The best-case scenario is probably a Friday return, but even then Hart will be one bad step away from missing the rest of the season. He’s hitting .278 with 27 homers and an .855 OPS in 137 games to basically duplicate his numbers from 2010 and 2011, but has attempted just five steals after trying no fewer than 13 steals in any season from 2006-2011.
This is more significant for basketball fans than baseball fans, but Magic Johnson is taking over basketball operations for the Los Angeles Lakers. Dan Feldman over at PBT has the full story on that.
For our purposes, you probably know that Johnson is part of the Dodgers ownership group. Anthony McCullough of the L.A. Times got comment from the Dodgers, saying that despite his new full-time job, his status with the Dodgers will be unchanged:
Maybe I’m alone in this, but I’m not entirely certain what Magic does with the Lakers, so the first clause in Kasten’s comment may be doing most of the heavy lifting here.
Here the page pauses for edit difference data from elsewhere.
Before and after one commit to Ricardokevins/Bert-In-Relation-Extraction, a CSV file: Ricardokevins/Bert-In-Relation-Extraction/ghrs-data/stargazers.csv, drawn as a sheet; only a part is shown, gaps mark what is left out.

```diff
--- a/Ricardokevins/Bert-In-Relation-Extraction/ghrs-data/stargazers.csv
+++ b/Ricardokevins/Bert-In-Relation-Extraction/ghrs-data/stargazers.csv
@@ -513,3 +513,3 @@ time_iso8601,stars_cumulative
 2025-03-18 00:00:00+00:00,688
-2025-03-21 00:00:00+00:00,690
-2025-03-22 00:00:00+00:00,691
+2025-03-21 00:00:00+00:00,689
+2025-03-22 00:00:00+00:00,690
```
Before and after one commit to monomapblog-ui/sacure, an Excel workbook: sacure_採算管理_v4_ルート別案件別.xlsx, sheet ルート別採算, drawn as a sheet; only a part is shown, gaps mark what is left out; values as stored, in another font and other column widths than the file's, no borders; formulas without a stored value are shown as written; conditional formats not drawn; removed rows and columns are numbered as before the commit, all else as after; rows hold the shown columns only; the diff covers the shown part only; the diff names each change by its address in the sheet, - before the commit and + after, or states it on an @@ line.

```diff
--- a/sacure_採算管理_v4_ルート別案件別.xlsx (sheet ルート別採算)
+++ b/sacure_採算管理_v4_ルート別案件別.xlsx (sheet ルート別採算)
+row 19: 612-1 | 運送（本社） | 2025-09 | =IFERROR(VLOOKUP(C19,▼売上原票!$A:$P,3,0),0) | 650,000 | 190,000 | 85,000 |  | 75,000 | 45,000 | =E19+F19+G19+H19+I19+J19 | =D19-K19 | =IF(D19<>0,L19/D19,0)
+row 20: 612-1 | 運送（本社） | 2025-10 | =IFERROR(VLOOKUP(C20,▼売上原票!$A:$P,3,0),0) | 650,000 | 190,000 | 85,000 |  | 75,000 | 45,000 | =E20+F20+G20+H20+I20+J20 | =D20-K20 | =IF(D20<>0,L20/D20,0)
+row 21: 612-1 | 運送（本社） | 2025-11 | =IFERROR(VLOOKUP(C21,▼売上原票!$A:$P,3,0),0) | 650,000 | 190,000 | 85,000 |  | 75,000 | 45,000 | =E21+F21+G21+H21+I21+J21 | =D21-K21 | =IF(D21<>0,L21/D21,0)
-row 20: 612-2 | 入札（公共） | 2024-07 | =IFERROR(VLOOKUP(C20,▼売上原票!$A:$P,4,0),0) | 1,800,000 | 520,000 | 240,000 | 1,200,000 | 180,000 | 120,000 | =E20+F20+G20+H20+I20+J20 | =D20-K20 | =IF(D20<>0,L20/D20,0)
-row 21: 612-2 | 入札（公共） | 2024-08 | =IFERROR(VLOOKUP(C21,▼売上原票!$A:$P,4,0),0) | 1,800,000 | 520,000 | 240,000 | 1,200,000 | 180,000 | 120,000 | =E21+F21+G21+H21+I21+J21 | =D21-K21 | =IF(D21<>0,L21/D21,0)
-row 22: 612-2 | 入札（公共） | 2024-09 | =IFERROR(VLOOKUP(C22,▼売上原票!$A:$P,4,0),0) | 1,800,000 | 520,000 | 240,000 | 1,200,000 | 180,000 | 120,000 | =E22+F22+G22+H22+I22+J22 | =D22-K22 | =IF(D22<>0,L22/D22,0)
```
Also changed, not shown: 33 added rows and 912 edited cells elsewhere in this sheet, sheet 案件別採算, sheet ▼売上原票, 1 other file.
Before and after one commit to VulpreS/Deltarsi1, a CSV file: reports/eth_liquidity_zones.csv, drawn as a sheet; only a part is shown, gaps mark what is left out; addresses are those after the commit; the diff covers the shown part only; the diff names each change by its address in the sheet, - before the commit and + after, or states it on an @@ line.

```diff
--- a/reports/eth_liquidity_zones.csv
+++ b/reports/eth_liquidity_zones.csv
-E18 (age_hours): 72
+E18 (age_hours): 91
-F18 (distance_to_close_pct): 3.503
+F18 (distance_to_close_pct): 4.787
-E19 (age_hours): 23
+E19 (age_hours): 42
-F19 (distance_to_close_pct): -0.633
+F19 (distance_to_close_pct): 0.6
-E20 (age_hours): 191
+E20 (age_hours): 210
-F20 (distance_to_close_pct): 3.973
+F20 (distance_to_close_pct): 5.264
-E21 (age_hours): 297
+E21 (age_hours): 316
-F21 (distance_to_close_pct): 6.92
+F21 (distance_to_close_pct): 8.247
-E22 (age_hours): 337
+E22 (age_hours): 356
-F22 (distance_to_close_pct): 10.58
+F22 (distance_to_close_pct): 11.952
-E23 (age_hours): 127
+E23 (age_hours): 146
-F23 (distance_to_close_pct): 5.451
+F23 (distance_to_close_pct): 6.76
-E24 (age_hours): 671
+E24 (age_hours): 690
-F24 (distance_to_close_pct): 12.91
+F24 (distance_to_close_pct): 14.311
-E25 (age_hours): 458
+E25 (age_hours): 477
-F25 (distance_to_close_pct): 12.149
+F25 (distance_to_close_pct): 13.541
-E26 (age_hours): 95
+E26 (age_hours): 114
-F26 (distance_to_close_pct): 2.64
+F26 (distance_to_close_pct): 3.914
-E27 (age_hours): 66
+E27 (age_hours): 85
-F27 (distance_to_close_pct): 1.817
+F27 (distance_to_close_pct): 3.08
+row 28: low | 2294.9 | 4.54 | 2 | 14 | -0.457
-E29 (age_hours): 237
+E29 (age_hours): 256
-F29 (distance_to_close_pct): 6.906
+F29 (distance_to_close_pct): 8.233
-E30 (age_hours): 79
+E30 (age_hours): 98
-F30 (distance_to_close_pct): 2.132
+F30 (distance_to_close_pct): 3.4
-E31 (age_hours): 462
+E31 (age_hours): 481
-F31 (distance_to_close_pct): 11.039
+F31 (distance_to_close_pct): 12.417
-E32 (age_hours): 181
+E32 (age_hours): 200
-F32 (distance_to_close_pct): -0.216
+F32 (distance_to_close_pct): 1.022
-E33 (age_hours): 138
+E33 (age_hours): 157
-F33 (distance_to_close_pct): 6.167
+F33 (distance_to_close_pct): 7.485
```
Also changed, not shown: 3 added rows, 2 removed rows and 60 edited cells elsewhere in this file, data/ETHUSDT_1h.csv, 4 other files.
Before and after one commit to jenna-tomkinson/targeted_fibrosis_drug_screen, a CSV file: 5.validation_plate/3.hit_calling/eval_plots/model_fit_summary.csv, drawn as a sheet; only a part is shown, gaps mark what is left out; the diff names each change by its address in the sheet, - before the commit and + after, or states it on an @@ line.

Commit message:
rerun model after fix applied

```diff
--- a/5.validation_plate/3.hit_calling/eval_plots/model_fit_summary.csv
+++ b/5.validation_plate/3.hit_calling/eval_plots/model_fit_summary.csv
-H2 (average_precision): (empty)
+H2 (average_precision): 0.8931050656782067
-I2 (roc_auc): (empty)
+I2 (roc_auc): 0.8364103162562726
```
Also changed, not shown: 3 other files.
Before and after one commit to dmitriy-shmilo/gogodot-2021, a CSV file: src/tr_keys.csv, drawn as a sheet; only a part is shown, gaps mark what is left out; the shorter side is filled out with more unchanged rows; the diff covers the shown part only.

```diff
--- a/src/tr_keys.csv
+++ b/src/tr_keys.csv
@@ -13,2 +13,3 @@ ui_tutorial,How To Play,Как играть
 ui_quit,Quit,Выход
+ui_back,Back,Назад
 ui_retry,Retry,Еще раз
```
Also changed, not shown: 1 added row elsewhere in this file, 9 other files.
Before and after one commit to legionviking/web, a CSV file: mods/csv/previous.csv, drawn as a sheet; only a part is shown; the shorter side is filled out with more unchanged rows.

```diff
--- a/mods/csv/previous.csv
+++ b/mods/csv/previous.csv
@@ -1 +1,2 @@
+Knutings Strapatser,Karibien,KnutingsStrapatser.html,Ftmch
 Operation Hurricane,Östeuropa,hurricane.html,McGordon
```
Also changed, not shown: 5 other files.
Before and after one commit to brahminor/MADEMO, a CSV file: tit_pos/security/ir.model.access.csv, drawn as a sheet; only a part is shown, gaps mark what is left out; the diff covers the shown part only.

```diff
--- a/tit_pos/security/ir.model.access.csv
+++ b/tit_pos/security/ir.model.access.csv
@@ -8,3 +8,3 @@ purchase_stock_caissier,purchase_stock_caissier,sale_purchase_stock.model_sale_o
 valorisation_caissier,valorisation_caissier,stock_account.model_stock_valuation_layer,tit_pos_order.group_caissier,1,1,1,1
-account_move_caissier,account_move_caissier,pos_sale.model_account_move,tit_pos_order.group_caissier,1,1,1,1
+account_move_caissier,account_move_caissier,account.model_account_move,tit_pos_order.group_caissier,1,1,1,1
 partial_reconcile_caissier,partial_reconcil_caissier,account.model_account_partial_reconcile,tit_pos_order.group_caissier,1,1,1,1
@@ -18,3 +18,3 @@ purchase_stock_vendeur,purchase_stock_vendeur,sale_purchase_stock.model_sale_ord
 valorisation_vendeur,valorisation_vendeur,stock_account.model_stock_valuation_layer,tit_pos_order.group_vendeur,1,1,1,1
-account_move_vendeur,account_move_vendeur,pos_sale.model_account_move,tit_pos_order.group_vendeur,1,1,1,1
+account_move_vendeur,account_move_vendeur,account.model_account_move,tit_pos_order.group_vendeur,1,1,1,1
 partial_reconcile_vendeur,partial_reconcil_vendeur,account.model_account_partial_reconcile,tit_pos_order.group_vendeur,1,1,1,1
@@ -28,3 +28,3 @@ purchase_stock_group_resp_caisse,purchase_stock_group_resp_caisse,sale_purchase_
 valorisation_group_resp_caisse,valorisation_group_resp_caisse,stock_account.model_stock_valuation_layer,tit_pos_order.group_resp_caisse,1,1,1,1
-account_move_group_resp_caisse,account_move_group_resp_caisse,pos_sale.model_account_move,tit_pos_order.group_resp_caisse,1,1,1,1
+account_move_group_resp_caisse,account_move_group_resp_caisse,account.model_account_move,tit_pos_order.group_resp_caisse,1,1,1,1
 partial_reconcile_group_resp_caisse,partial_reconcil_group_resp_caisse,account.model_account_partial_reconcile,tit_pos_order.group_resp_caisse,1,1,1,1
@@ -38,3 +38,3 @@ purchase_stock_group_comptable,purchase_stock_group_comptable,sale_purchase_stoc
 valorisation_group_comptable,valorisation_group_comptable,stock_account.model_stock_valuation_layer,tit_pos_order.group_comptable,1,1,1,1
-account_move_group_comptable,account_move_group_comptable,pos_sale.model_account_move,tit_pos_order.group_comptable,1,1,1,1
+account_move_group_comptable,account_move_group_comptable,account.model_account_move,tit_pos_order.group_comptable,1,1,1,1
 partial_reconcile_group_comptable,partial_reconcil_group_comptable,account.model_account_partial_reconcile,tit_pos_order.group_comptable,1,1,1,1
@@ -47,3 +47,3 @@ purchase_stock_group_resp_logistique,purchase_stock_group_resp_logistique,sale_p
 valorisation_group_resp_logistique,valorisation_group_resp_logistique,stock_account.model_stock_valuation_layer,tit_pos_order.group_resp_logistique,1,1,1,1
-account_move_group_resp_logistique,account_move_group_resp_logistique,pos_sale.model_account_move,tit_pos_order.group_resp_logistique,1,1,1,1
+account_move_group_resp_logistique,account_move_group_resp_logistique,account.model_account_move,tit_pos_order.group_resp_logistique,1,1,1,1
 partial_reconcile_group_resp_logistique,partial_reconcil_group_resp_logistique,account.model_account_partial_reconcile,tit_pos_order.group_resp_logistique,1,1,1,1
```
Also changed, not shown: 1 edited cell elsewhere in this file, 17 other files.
Jon Heyman reports that the Nationals are closing in on a deal with catcher Matt Wieters. Joel Sherman of the New York Post reports that it’s a two-year deal. UPDATE: Ken Rosenthal reports that the deal is for two years, at $21 million. There is an opt-out for him after year one. He will get $10 million in 2017 and, if he returns in 2018, he’ll get $11 million.
Wieters was not expected to go this long without signing, but his market, which many thought would be robust, never materialized. The Nats had been rumored to be interested for months, but they were apparently waiting to swoop in late and get what one presumes will be a bargain.
Wieters, 30, finished last season hitting .243/.302/.409 with 17 home runs and 66 RBI in 464 plate appearances. The Nationals currently have Derek Norris and Jose Lobaton, so who falls where in the catcher fight in Washington is unclear, but one presumes that Wieters getting a two-year deal puts him at the top of the depth chart.